One project "The biggest colored painting on pregnant bellies" gathered nearly 1,000 pregnant Chinese women in a stadium where 100 painters decorated their bellies during a live streaming event.
The event’s sponsor, a private maternity hospital in Anhui Province, received substantial media coverage because of the event.
The huge-crowd strategy is welcomed not only by companies but also local governments or tourist attraction developers.
Tourist attraction Taohuayuan Ancient Town in Changde, Hunan Province, recently set a new Jinisi record for gathering over 21,000 to participate in a joint square dance at event scenic area.
Some events are targeted, such as "the enterprise with the highest accumulative sales of hydropower electric tricycle," or "the highest attendance in a milk powder flushing activity," which are more like soft advertisements for a motorcycle firm and a milk powder brand than actual attempts at breaking a record.
As more and more corporate logos are attached to SCRH, Jinisi has attracted criticism for being overtly commercial, which is in violation of Guinness' spirit in challenging the limits of human ability. Yet, the official Guinness has also held its fair share of corporate-sponsored record-breaking events.
"A nonstandard and chaotic market reflects Chinese people's blind pursuit of 'being first,'" Xu Xinmin, a lawyer at Beijing Mingtai Law Firm, told the Global Times. "Many of these people challenge world records only for commercial interests or corporate publicity."
"It is not necessary to blindly pursue the scale of certain events, because it represents nothing. The adoption of the huge-crowd strategy is not representative of any real skills or innovation breakthrough. An artificial record can only reflect a fickle attitude," he added.
(Produced by Nancy Yan Xu, Terry Guanlin Li, Lance Crayon, and Raymond Mendoza.
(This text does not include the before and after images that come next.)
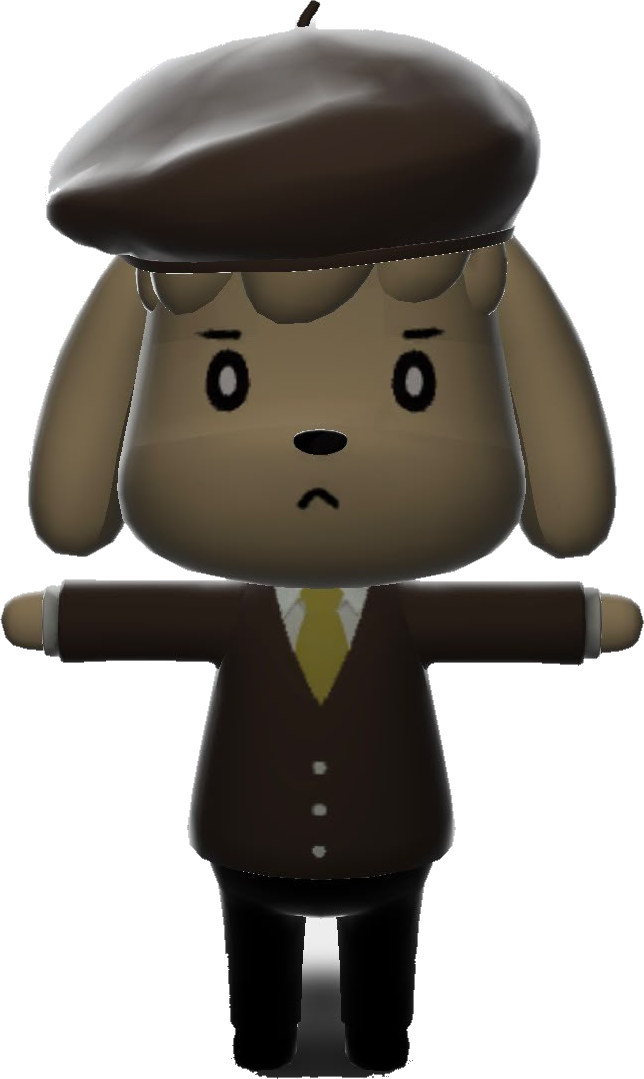
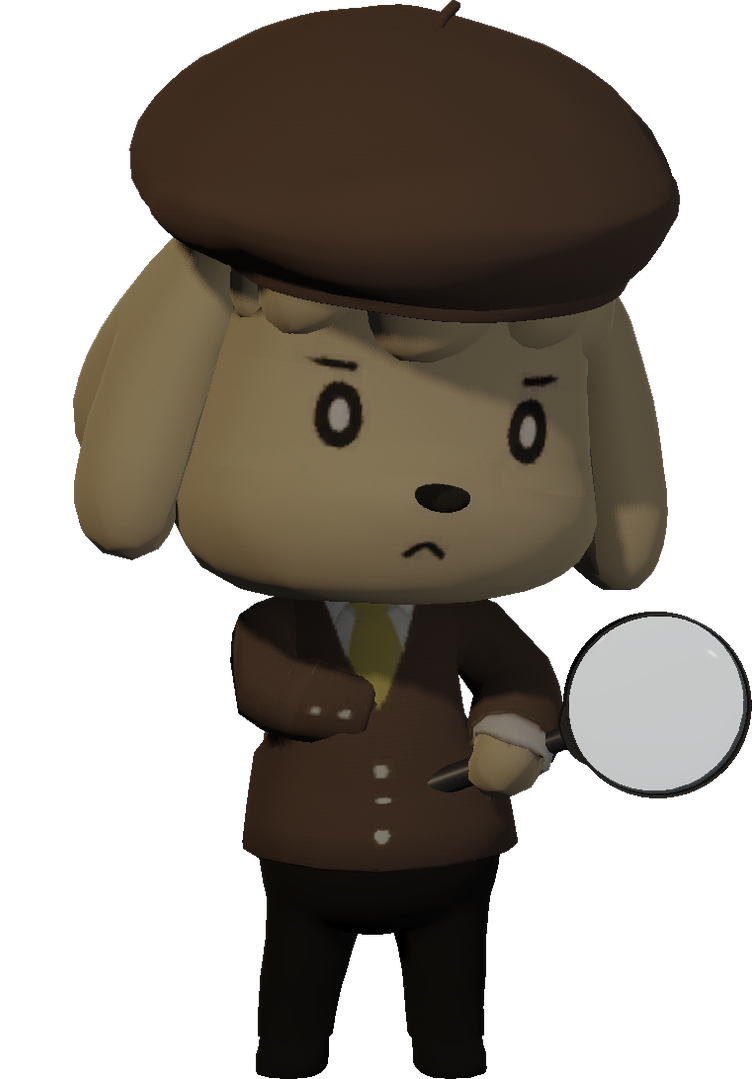
Menú de inicio: Caneloso en pose de reposo con la lupa en la mano (sin pose T)
- retratos.gd: nuevo nombre "menu" que fotografía a Caneloso de cuerpo entero
  con fondo transparente, congelado en anim_agarrar a los 1.2 s (una mano en
  el pecho) y con la lupa 3D de Poly Haven en la mano derecha
  (BoneAttachment3D). Se puede elegir otra pose con menu:<animación>:<segundo>.
  Misma altura, pies abajo y cadera centrada que la imagen anterior, con sus
  colores apagados.
- Assets/Menu/caneloso.png regenerada con esa pose.
- FondoMenu.cs: se quita la lupa 2D, que ahora viene en la imagen.

diff --git a/game/Escenas/Menus/Fondo/FondoMenu.cs b/game/Escenas/Menus/Fondo/FondoMenu.cs
@@ -25,7 +25,6 @@ public partial class FondoMenu : Control
 	private Control _puerta;
 	private Control _figura;
 	private TextureRect _imagenFigura;
-	private Control _lupa;
 	private TextureRect _sombraFigura;
 	private double _tiempo;
 
@@ -41,11 +40,10 @@ public partial class FondoMenu : Control
 
 	public override void _Process(double delta)
 	{
-		// Balanceo suave del personaje y de la lupa (como en el diseño)
+		// Balanceo suave del personaje (como en el diseño)
 		_tiempo += delta;
 		float t = (float)_tiempo;
 		_figura.RotationDegrees = Mathf.Sin(t * 0.7f) * 1.6f;
-		_lupa.RotationDegrees = -12f + Mathf.Sin(t * 1.1f) * 14f + Mathf.Sin(t * 2.3f) * 3f;
 
 		_tiempoRestante -= delta;
 		if (_tiempoRestante > 0.0) return;
@@ -176,7 +174,8 @@ public partial class FondoMenu : Control
 	}
 
 	// Caneloso delante de la puerta (medidas del diseño a 1920×1080): 540 px de alto (50vh),
-	// los pies al 15 % del borde inferior y centrado con la puerta.
+	// los pies al 15 % del borde inferior y centrado con la puerta. La lupa ya viene en la imagen,
+	// en su mano (la hace Herramientas/retratos.gd con el nombre "menu").
 	private void ConstruirFigura()
 	{
 		var textura = TexturaSilueta ?? GD.Load<Texture2D>(RutaCaneloso);
@@ -199,31 +198,6 @@ public partial class FondoMenu : Control
 		_figura.OffsetTop = -alto;
 		_figura.PivotOffset = new Vector2(ancho / 2f, alto); // se balancea desde los pies
 		_imagenFigura = Imagen(_figura, textura, 0, 0, 1, 1);
-
-		// Lupa en la mano derecha, que se balancea desde el mango
-		_lupa = new Control();
-		Poner(_figura, _lupa, 0.83f, 0.26f, 1.09f, 0.58f);
-		_lupa.Resized += () => _lupa.PivotOffset = new Vector2(_lupa.Size.X / 2f, _lupa.Size.Y);
-		_lupa.Draw += DibujarLupa;
-	}
-
-	private void DibujarLupa()
-	{
-		float ancho = _lupa.Size.X;
-		float radio = ancho / 2f;
-		var centro = new Vector2(radio, radio);
-		// Mango (48 % del alto, abajo)
-		float altoMango = _lupa.Size.Y * 0.48f;
-		var mango = new Rect2(radio - 8f, _lupa.Size.Y - altoMango, 16f, altoMango);
-		_lupa.DrawRect(mango, new Color("#1c130b"));
-		_lupa.DrawRect(mango.Grow(-4f), new Color("#4a3322"));
-		// Cristal con un brillo arriba a la izquierda
-		_lupa.DrawCircle(centro, radio - 6f, new Color(0.63f, 0.75f, 0.84f, 0.12f));
-		_lupa.DrawCircle(centro + new Vector2(-radio * 0.3f, -radio * 0.4f), radio * 0.45f, new Color(1, 1, 1, 0.12f));
-		_lupa.DrawCircle(centro + new Vector2(-radio * 0.3f, -radio * 0.4f), radio * 0.2f, new Color(1, 1, 1, 0.22f));
-		// Aro de madera
-		_lupa.DrawArc(centro, radio - 5f, 0, Mathf.Tau, 48, new Color("#3b2a1b"), 10f, true);
-		_lupa.DrawArc(centro, radio, 0, Mathf.Tau, 48, new Color("#1c130b"), 2.7f, true);
 	}
 
 	// ---------- Utilidades ----------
Music by: bensound.com. Text from People's Daily, Global Times, and Beijing Youth Daily.)